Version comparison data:
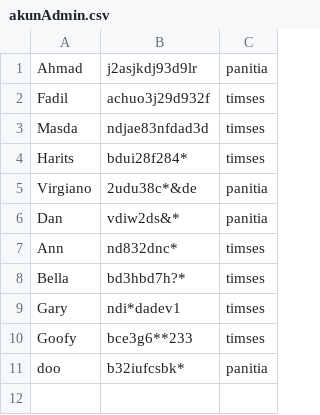
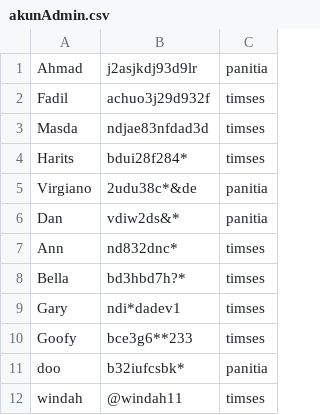
Before and after one commit to AhmadFM/Evote-Project, a CSV file: akunAdmin.csv, drawn as a sheet.

Commit message:
penyesuaian timses

```diff
--- a/akunAdmin.csv
+++ b/akunAdmin.csv
@@ -11 +11,2 @@ Goofy,bce3g6**233,timses
 doo,b32iufcsbk*,panitia
+windah,@windah11,timses
```
Also changed, not shown: 4 other files.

- What you need to do -
The answer is every line of the data, exactly as written, with the pictures dropped.

- Response below -
Before and after one commit to AhmadFM/Evote-Project, a CSV file: akunAdmin.csv, drawn as a sheet.

Commit message:
penyesuaian timses

```diff
--- a/akunAdmin.csv
+++ b/akunAdmin.csv
@@ -11 +11,2 @@ Goofy,bce3g6**233,timses
 doo,b32iufcsbk*,panitia
+windah,@windah11,timses
```
Also changed, not shown: 4 other files.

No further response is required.